THE alarm bell has been rung over the state of Cumbria’s schools following a £2 million funding cut for maintenance.

Government cash to Cumbria County Council for repairs to the “ageing” school estate, has fallen from £6.7m to just £4.7m in five years, a meeting heard.

In future, some county schools could be forced to close or seal off areas to pupils unless more funding is forthcoming, warned senior county councillors.

Cumbria County Council is responsible for 186 schools – 169 primaries, 10 secondaries, four special needs schools and three pupil referral units.

A meeting of the Labour and Liberal Democrat-run cabinet has heard how the council has borrowed millions to top up the shortfall in maintenance.

However, a sum of £16.4 million has not been enough to provide pupils with a 21st-century learning environment, councillors complained.

They now plan to meet with the county’s six MPs to ramp up the pressure on the Government.

County council cabinet member Cllr David Southward said schools faced challenges now and in the future to make them safe, wind and watertight.

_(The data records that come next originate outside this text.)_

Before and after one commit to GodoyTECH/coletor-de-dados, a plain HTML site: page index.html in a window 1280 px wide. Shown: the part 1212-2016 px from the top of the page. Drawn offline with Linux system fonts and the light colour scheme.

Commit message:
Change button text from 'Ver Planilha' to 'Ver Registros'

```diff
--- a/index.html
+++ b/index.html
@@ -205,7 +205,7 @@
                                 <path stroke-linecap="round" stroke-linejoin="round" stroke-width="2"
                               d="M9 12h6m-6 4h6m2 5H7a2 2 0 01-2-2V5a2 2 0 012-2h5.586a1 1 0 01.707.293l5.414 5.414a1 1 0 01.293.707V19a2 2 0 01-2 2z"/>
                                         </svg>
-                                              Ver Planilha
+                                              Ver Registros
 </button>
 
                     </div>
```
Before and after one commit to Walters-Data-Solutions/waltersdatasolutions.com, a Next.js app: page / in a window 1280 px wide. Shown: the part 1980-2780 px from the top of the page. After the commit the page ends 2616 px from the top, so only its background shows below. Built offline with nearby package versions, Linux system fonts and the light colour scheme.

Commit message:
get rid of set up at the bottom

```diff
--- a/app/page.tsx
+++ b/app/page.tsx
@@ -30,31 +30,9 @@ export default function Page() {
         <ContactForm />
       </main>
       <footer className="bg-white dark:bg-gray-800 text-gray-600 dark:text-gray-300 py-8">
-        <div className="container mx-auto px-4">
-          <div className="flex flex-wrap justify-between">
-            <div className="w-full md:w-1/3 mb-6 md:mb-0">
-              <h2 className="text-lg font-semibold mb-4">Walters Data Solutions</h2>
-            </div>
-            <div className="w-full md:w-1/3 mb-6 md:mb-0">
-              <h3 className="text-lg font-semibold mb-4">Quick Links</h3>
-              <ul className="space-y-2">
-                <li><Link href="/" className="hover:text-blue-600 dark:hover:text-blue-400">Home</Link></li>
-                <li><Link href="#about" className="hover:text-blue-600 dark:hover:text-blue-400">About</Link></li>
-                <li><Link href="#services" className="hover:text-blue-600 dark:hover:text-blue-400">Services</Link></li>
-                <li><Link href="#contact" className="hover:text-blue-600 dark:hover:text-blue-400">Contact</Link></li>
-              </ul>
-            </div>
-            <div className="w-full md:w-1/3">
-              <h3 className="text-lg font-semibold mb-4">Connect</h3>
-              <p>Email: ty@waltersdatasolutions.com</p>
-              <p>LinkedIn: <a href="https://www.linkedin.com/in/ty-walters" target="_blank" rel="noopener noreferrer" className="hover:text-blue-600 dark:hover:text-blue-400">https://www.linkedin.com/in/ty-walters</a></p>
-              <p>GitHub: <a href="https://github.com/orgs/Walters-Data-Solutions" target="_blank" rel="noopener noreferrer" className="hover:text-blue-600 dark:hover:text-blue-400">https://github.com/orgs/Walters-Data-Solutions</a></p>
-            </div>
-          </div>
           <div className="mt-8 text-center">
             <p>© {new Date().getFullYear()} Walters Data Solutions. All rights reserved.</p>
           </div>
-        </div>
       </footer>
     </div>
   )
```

“Over the next few years, this challenge is set to increase as we anticipate further reductions in central Government funding for schools maintenance,” said Cllr Southward (Lab, Egremont), who is in charge of property at the council.

“As we continue to grapple with an ageing estate in the context of Government austerity, it is becoming increasingly difficult for the county council to find the money to top up the underfunding from central Government.

“I regret to say that unless there are changes in the funding available, there exists a very real risk that schools may have to close due to a lack of basic maintenance necessary to keep our children safe.”

Council leader Stewart Young (Lab, Carlisle) said it was “not scaremongering” but “telling it how it is.”

Cllr Young said: “The only sources of funding available to us is either selling other assets, although we have been doing that for a number of years and we have sold off a lot. We also have a lot of requirements to maintain other buildings, whether that’s our care homes, our fire stations or our roads. We could borrow the money but we have to find the revenue to repay it. We are running out of options and it is unsustainable.”

Liberal Democrat cabinet members Cllr Peter Thornton and Cllr Patricia Bell described the scale of cuts as “staggering and disgraceful”.

Cllr Thornton said: “A new roof costs a certain amount to fix. Buildings cost a certain amount to maintain. All the digital transformation in the world, does not affect those costs.

“What are we meant to do? Let our buildings go tatty and fall down and then they cost more to fix?”

The cabinet agreed to approach the county’s MPs to lobby Government on the council’s behalf to make the case for more funding.